### WORK TO BE COMPLETED
Please retype the records below exactly, from the first line through the line containing "## Aktueller Stand", and leave out any pictures.

### INPUT FOR THIS TASK
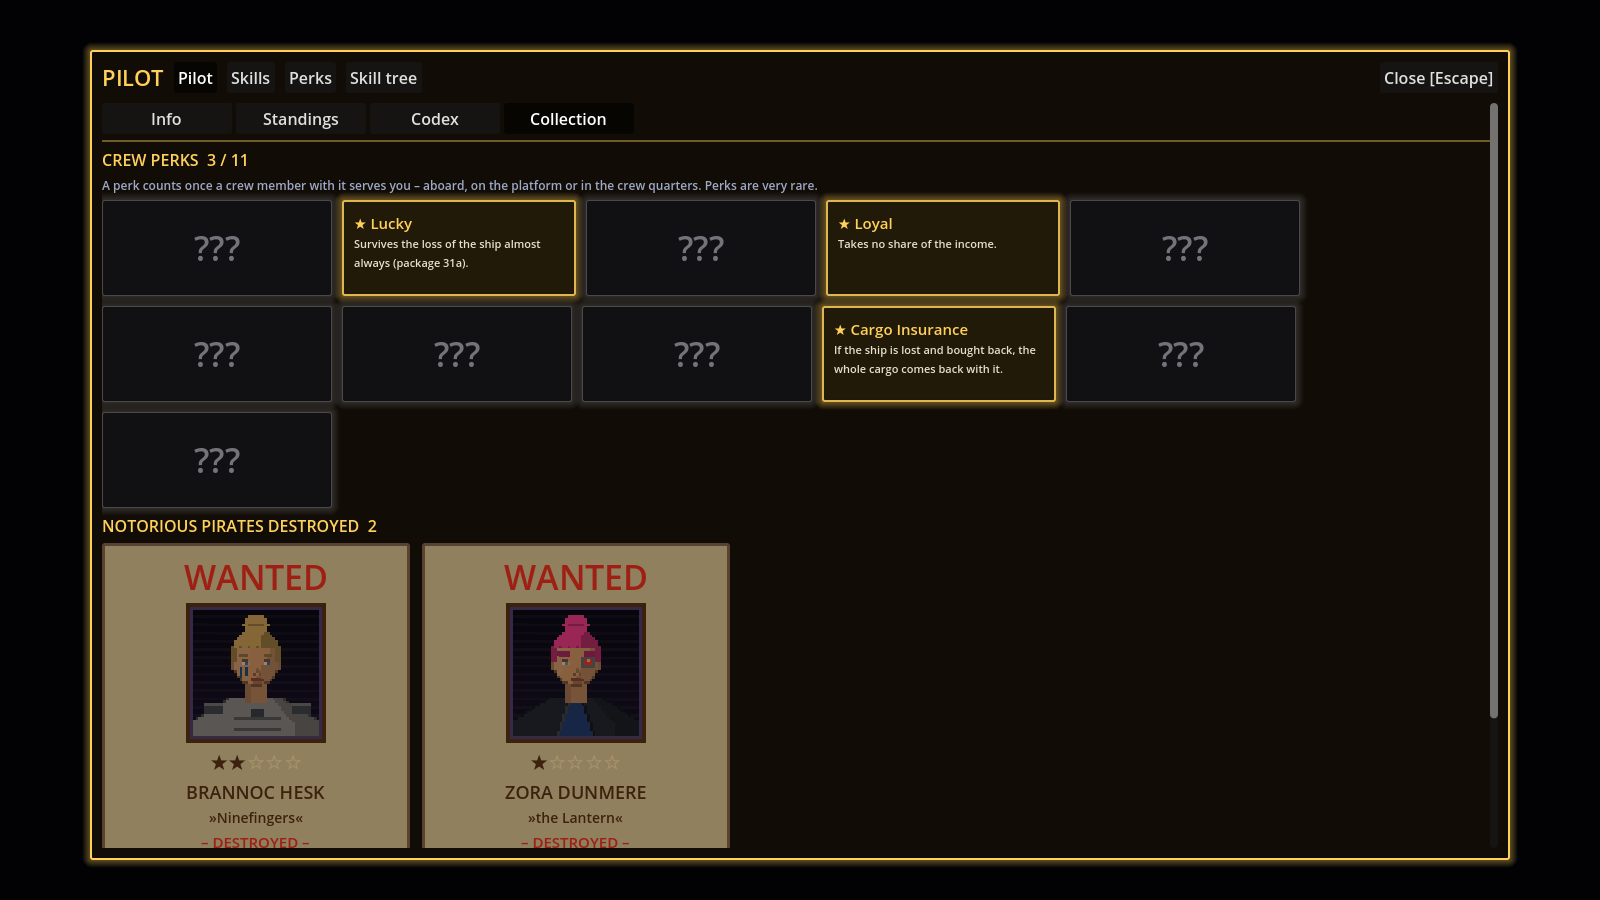
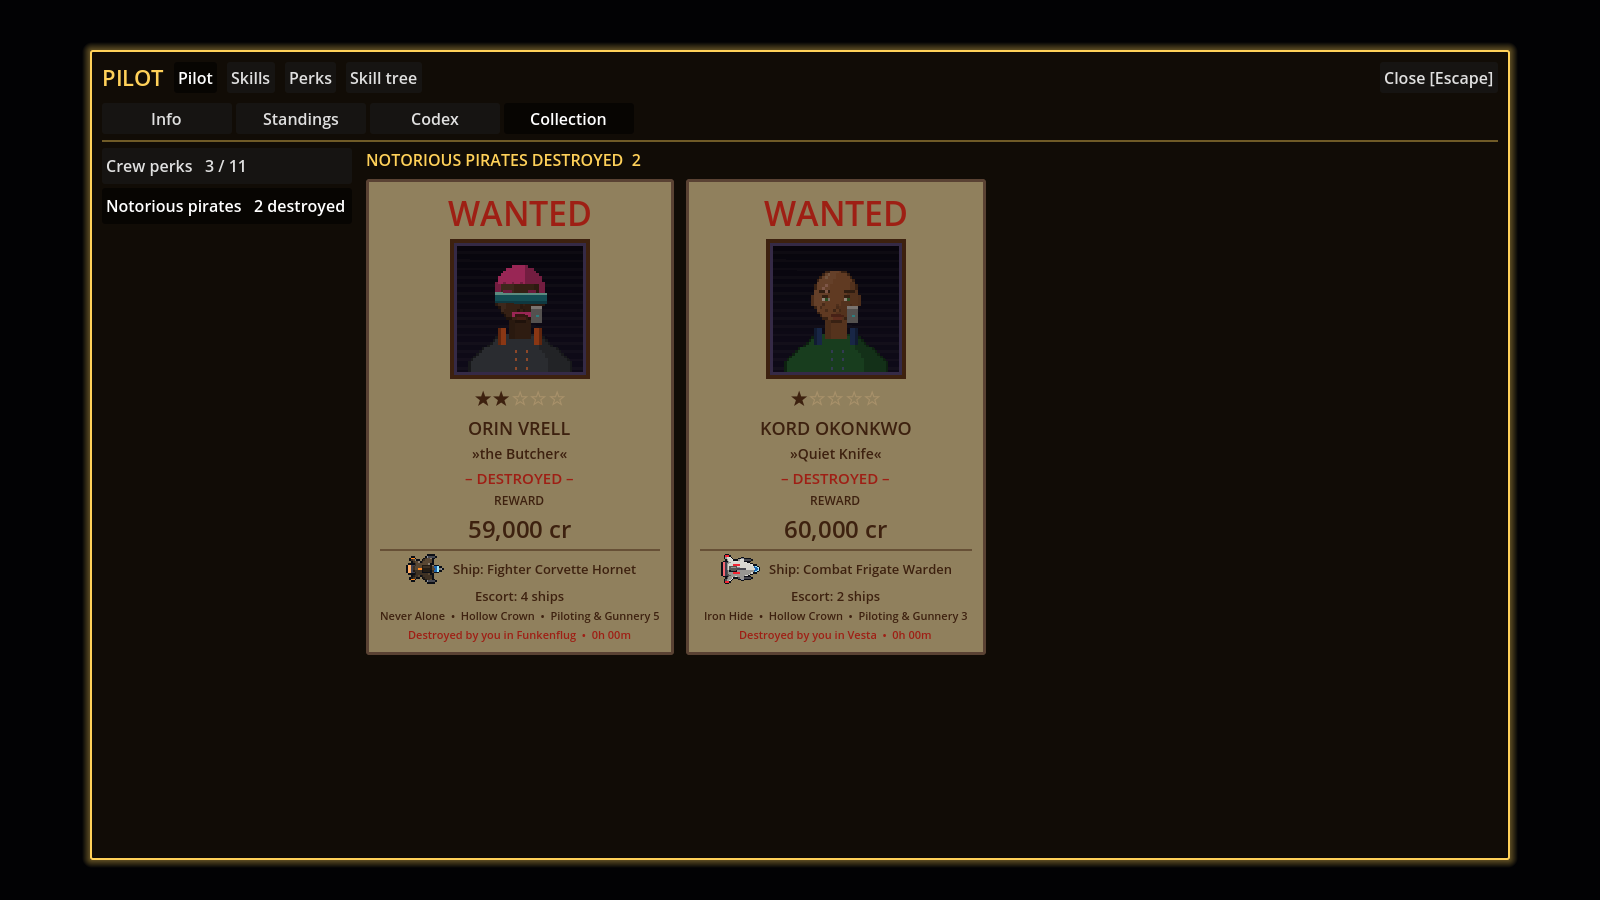
alpha 0.5.34.3: collection categories as a button list

diff --git a/Roadmap.md b/Roadmap.md
@@ -17,7 +17,7 @@ Sternenfront ist ein Einzelspieler-Spiel mit zuschaltbarem Koop – wie Valheim 
 
 ## Aktueller Stand
 
-Das Spiel ist ein umfangreicher Einzelspieler-Prototyp in Godot 4.3. Phase 0 und Phase 0.5 Teil 1 bis 3 sind abgeschlossen; Teil 4 (Module and Internal Ship Parts Rework) läuft – Pakete 19 bis 24 fertig, Pakete 25a (KHI-Bergbauschiffe), 25b (Kanayama-maru), 25c (Maison Aurelle), 25d (Hadrian Dynamics), 25e (Concord Fleetworks), 25f (Forge of Return) und 25g (Axiom Astronautics) fertig – damit sind alle Manufakturen gebaut; Paket 26 (Stationstyp 0: Raststationen mit Landeplattformen) fertig; Paket 27 (Stationsübersicht, Ausrüster, Kurzbeschreibungen, Geschwindigkeit) fertig – damit sind alle Pakete von Teil 4 umgesetzt. Code-Review von Teil 4 gemacht (Bericht `reviews/teil4_review.md`), alle Befunde sind abgearbeitet (0.4.25.46 und 0.4.25.47) – Teil 4 abgeschlossen. **Teil 5 läuft:** Paket 28a (Audio-Grundgerüst), die Menüsteuerung per Tastatur und Paket 28 (Pilot & Charaktererstellung) und Paket 29 (Fähigkeiten + Pilot-Fenster) fertig, Fortschritts-Mechanik am 7. Nov neu entschieden (Fähigkeiten automatisch, Pilotenlevel, Perks, Skilltree über Leistungen); Paket 30 (Perks, Skilltree über Leistungen, Baupläne) fertig und der Skilltree in 0.5.30.2 als gezeichneter Baum nach Tätigkeiten neu gebaut (alles kaufbar, nutzbar erst mit Kachel), Paket 31 (Crew-System & The Bar, mit 32 zusammengelegt) fertig, Paket 31a (Game Over: Rettungskapseln, Rückkauf, Respawn) fertig, Paket 33 (Wingmen und Citadel-Plattform) fertig, Paket 34 (Codex-Einträge, Sammlung, berüchtigte Piraten als Charaktere mit Wild-West-Steckbrief) fertig – damit sind alle Pakete von Teil 5 umgesetzt; offen ist das kleine Code-Review am Ende des Teils. Netzwerk fehlt noch. Teile 5–9 sind geplant (aus dem Roadmap-Entwurf übernommen, zuletzt am 7. Nov 2026: Teile 8 und 9, Audio-Grundgerüst 28a, Lade-Grundlagen in Paket 35, Code-Review am Ende jedes Teils), Phase 1 und 2 getauscht (erst Story & Endgame, dann Koop). Version alpha 0.5.34.2. Stand 8. November 2026.
+Das Spiel ist ein umfangreicher Einzelspieler-Prototyp in Godot 4.3. Phase 0 und Phase 0.5 Teil 1 bis 3 sind abgeschlossen; Teil 4 (Module and Internal Ship Parts Rework) läuft – Pakete 19 bis 24 fertig, Pakete 25a (KHI-Bergbauschiffe), 25b (Kanayama-maru), 25c (Maison Aurelle), 25d (Hadrian Dynamics), 25e (Concord Fleetworks), 25f (Forge of Return) und 25g (Axiom Astronautics) fertig – damit sind alle Manufakturen gebaut; Paket 26 (Stationstyp 0: Raststationen mit Landeplattformen) fertig; Paket 27 (Stationsübersicht, Ausrüster, Kurzbeschreibungen, Geschwindigkeit) fertig – damit sind alle Pakete von Teil 4 umgesetzt. Code-Review von Teil 4 gemacht (Bericht `reviews/teil4_review.md`), alle Befunde sind abgearbeitet (0.4.25.46 und 0.4.25.47) – Teil 4 abgeschlossen. **Teil 5 läuft:** Paket 28a (Audio-Grundgerüst), die Menüsteuerung per Tastatur und Paket 28 (Pilot & Charaktererstellung) und Paket 29 (Fähigkeiten + Pilot-Fenster) fertig, Fortschritts-Mechanik am 7. Nov neu entschieden (Fähigkeiten automatisch, Pilotenlevel, Perks, Skilltree über Leistungen); Paket 30 (Perks, Skilltree über Leistungen, Baupläne) fertig und der Skilltree in 0.5.30.2 als gezeichneter Baum nach Tätigkeiten neu gebaut (alles kaufbar, nutzbar erst mit Kachel), Paket 31 (Crew-System & The Bar, mit 32 zusammengelegt) fertig, Paket 31a (Game Over: Rettungskapseln, Rückkauf, Respawn) fertig, Paket 33 (Wingmen und Citadel-Plattform) fertig, Paket 34 (Codex-Einträge, Sammlung, berüchtigte Piraten als Charaktere mit Wild-West-Steckbrief) fertig – damit sind alle Pakete von Teil 5 umgesetzt; offen ist das kleine Code-Review am Ende des Teils. Netzwerk fehlt noch. Teile 5–9 sind geplant (aus dem Roadmap-Entwurf übernommen, zuletzt am 7. Nov 2026: Teile 8 und 9, Audio-Grundgerüst 28a, Lade-Grundlagen in Paket 35, Code-Review am Ende jedes Teils), Phase 1 und 2 getauscht (erst Story & Endgame, dann Koop). Version alpha 0.5.34.3. Stand 8. November 2026.
 
 | Bereich | Stand |
 | --- | --- |
@@ -1394,7 +1394,7 @@ Athletics und Firearms haben in Teil 5 kaum Nutzen – bewusst so entschieden, s
 
 - [x] **Berüchtigte Piraten sind Charaktere:** jeder hat ein Gesicht (Porträt-Baukasten) und **Piloting & Gunnery**, die mit den Sternen wachsen (Grundwert 1–3 + 2 je Stern, höchstens 12) und als +1 % Tempo / Schaden je Stufe auf ihr Schiff wirken.
 - [x] **Wanted-Steckbrief** im Bond Office: Papier-Optik, groß „WANTED“, der **Mugshot** im Rahmen, die Sterne (rote = überrannte Stationen), Name und Spitzname, **„DEAD OR ALIVE“**, „REWARD“ mit der Summe, darunter Schiff (seit 0.5.34.2 mit dem Schiffs-Icon in der Lackierung des Kapitäns), Eskorte, Eigenschaft, Fraktion, Fähigkeit, zuletzt gesehen und „Set course“. Tote Kapitäne: ausgeblichen, „– DESTROYED –“.
-- [x] **Sammlung** (Pilot-Fenster → Pilot → **Collection**): **Crew-Perks** als Kacheln – ein Perk zählt, sobald ein Crewmitglied mit ihm dir dient (an Bord, auf der Plattform, im Crew-Quartier); fehlende ergraut mit „???“. Darunter die **erlegten berüchtigten Piraten** als Steckbrief mit Mugshot, Sternen, Schiff, Belohnung, wo und wann.
+- [x] **Sammlung** (Pilot-Fenster → Pilot → **Collection**; seit 0.5.34.3 links die Kategorien als Knopf-Liste, rechts die gewählte): **Crew-Perks** als Kacheln – ein Perk zählt, sobald ein Crewmitglied mit ihm dir dient (an Bord, auf der Plattform, im Crew-Quartier); fehlende ergraut mit „???“. Darunter die **erlegten berüchtigten Piraten** als Steckbrief mit Mugshot, Sternen, Schiff, Belohnung, wo und wann.
 - [x] **Codex:** neue Kategorie **Pilot & Crew** mit 8 Einträgen (Fähigkeiten & Pilotenlevel, Perks, Skilltree, Crew, Wingmen, Citadel-Plattform, Schiffsverlust, Sammlung); die neuen schalten sich beim **ersten Kontakt** frei (erstes Schiff mit Crew, erster Wingman, erste Plattform, erster Verlust, erstes Sammelstück) und erscheinen als „New Codex entry“.
 - [x] Entwickler-Notizen aus Perk-Texten entfernt. **Balancing der Boni** bleibt beim Skilltree-/Balancing-Durchgang in Teil 9 (72a).
 

diff --git a/CHANGELOG.md b/CHANGELOG.md
@@ -3,6 +3,10 @@
 Versions follow **alpha Phase.Teil.Paket.laufende Nummer** (see Roadmap.md → Arbeitsweise & Übergabe).
 Every update gets its own entry, a commit and a git tag `v<version>`.
 
+## alpha 0.5.34.3 – 2026-11-08
+
+**Collection:** the categories as a list of buttons on the left, the chosen one on the right.
+
 ## alpha 0.5.34.2 – 2026-11-08
 
 **Wanted posters:** the ship's icon (in the captain's paint) beside the ship's name.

### RESPONSE FOR THIS EXERCISE
alpha 0.5.34.3: collection categories as a button list

diff --git a/Roadmap.md b/Roadmap.md
@@ -17,7 +17,7 @@ Sternenfront ist ein Einzelspieler-Spiel mit zuschaltbarem Koop – wie Valheim 
 
 ## Aktueller Stand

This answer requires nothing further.